Ashby St Ledger
- Client: Private Client
- Value: Private
- Location: Northamptonshire
- Role: RIBA Stages 0-6
The site is located between the villages of Ashby St Ledgers, Barby and Kilsby, in Warwickshire. The client’s brief was to deliver an outstanding country home suitable for them and their family, respectful of the heritage of the site but also suitable for modern day living.
The design for the house is a union between architecture and landscape in a traditional approach to the development of the English Country House. The relationship between the landscape and the building is a key component of this scheme, integrating the new building with its wider landscape setting and this is considered in detail in the landscape design report.
The site has a tangible sense of history. It therefore provides the close relationship necessary for a proposal of this type. There is no attempt to hide away here and the characteristics of the landform form a truly magical place which is naturally secluded and creates a place to come upon in the dramatic landscape setting; a place sympathetic to its location.

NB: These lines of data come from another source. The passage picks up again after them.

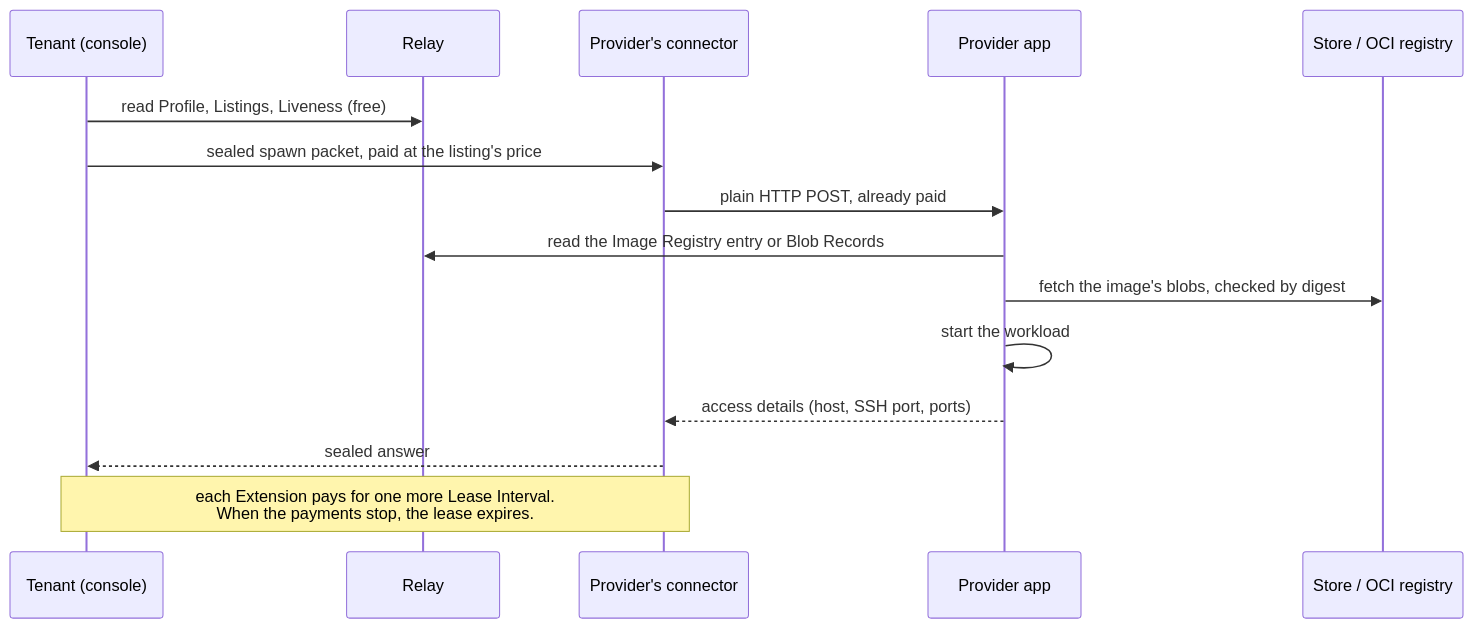
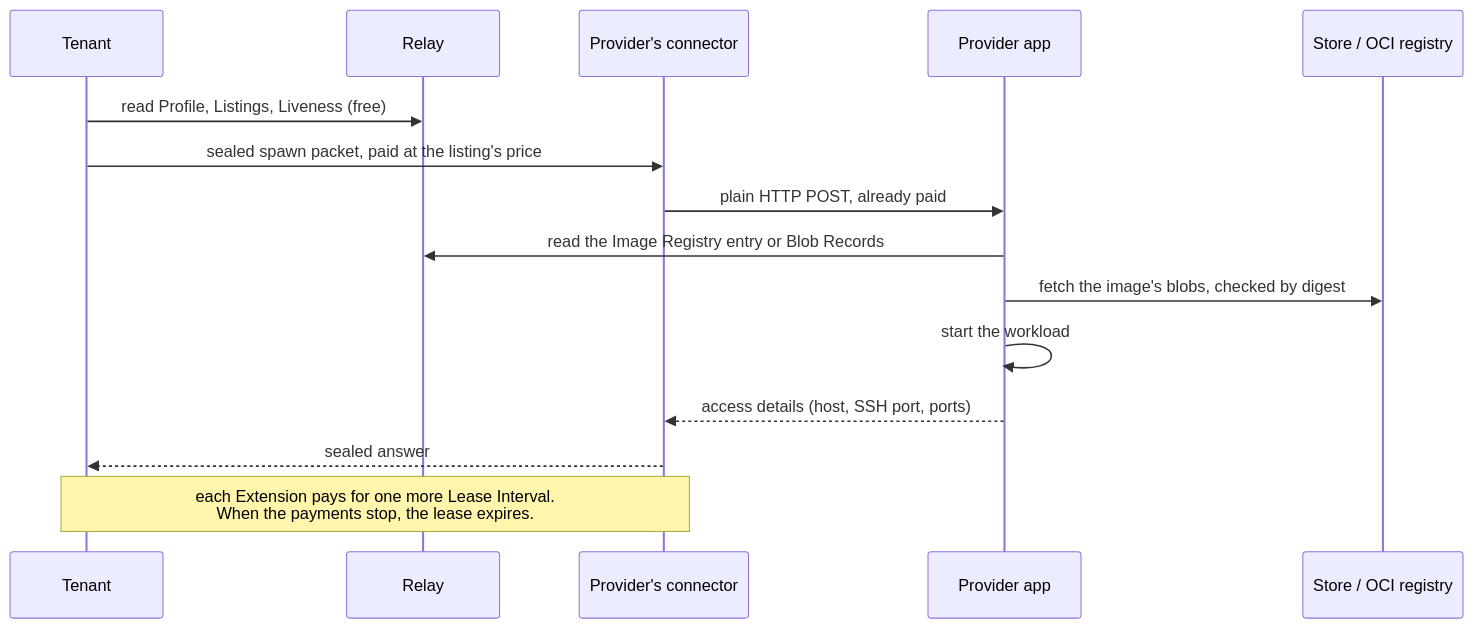
One commit to toon-protocol/TOON_Network changed the diagram in README.md. Above: the diagram before and after it, drawn with Mermaid. The commit also changed other lines of this file and 6 other files, not shown here.

````diff
--- a/README.md
+++ b/README.md
@@ -43,17 +45,17 @@
 ```mermaid
 sequenceDiagram
-    participant T as Tenant (console)
+    participant T as Tenant
     participant R as Relay
     participant C as Provider's connector
     participant P as Provider app
     participant S as Store / OCI registry
     T->>R: read Profile, Listings, Liveness (free)
     T->>C: sealed spawn packet, paid at the listing's price
     C->>P: plain HTTP POST, already paid
     P->>R: read the Image Registry entry or Blob Records
     P->>S: fetch the image's blobs, checked by digest
     P->>P: start the workload
     P-->>C: access details (host, SSH port, ports)
     C-->>T: sealed answer
     Note over T,C: each Extension pays for one more Lease Interval.<br/>When the payments stop, the lease expires.
 ```
````
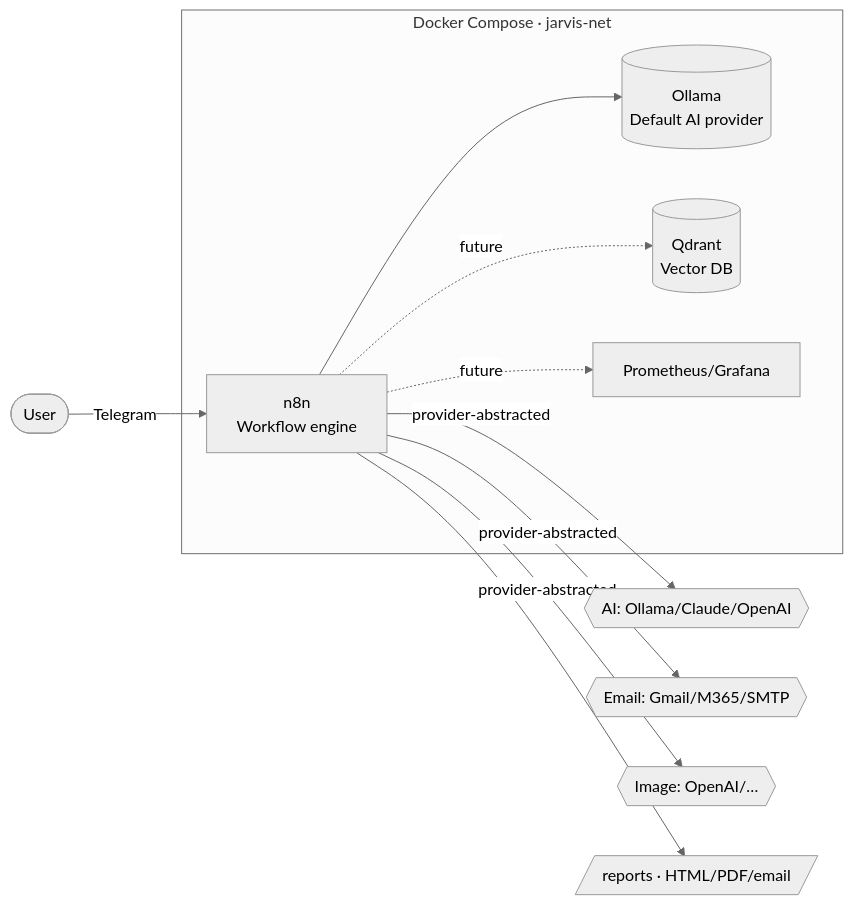
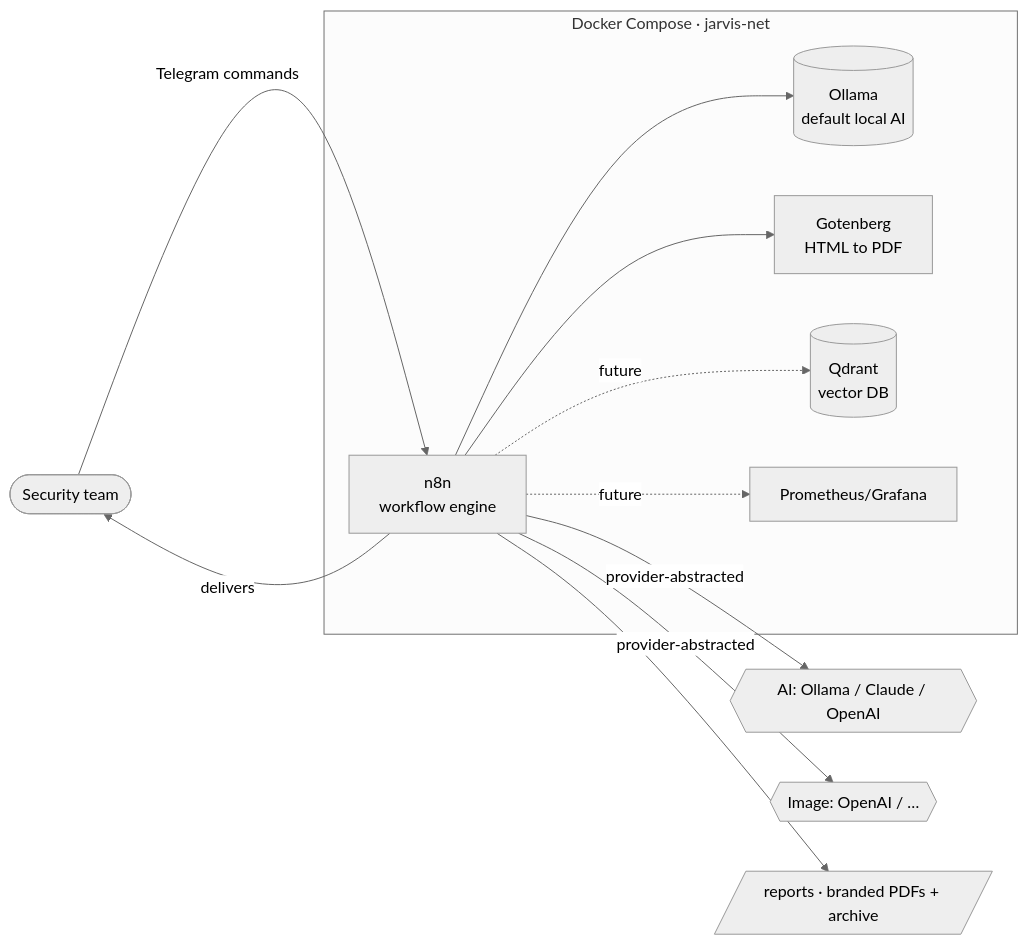
The diagram in README.md (Peakapot/Jarvis-ai), drawn with Mermaid (neutral theme) before and after one commit. The commit also changed other lines of this file and 4 other files, not shown here.

````diff
--- a/README.md
+++ b/README.md
@@ -37,13 +113,14 @@
 ```mermaid
 flowchart LR
-  user([User]) -- Telegram --> n8n
+  user([Security team]) -- Telegram commands --> n8n
   subgraph Docker[Docker Compose · jarvis-net]
-    n8n[n8n\nWorkflow engine] --> ollama[(Ollama\nDefault AI provider)]
-    n8n -. future .-> qdrant[(Qdrant\nVector DB)]
+    n8n[n8n\nworkflow engine] --> ollama[(Ollama\ndefault local AI)]
+    n8n --> gotenberg[Gotenberg\nHTML to PDF]
+    n8n -. future .-> qdrant[(Qdrant\nvector DB)]
     n8n -. future .-> monitoring[Prometheus/Grafana]
   end
-  n8n -- provider-abstracted --> ai{{AI: Ollama/Claude/OpenAI}}
-  n8n -- provider-abstracted --> email{{Email: Gmail/M365/SMTP}}
-  n8n -- provider-abstracted --> image{{Image: OpenAI/…}}
-  n8n --> reports[/reports · HTML/PDF/email/]
+  n8n -- provider-abstracted --> ai{{AI: Ollama / Claude / OpenAI}}
+  n8n -- provider-abstracted --> image{{Image: OpenAI / …}}
+  n8n --> out[/reports · branded PDFs + archive/]
+  n8n -- delivers --> user
 ```
````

Externally, playfulness is exploited in the manipulation of plane and angle, in recess and projection; to harness light and shadow and materiality. All of the materials are local – natural local stone, both rough and ashlar, clay tile, brick details, oak windows; all of the materials that can be seen in Ashby St Ledger.
The team’s approach to technical innovation and meeting the Paragraph 80 test is based on the understanding that most sustainable strategies have been around for a long time: What gives these strategies their novelty is the materials and technology to deliver these strategies, how well they are integrated with one another and how they are incorporated into the overall building – techniques unusual in a domestic setting.
This project follows the tradition of the English country house and its symbiotic relationship between architecture and landscape. It is common in local communities to believe that development within the countryside can degrade the open countryside through its intervention. We believe that in common with the English tradition of building and landscape working together, this project enhances this place, it creates shelter, drama and delight.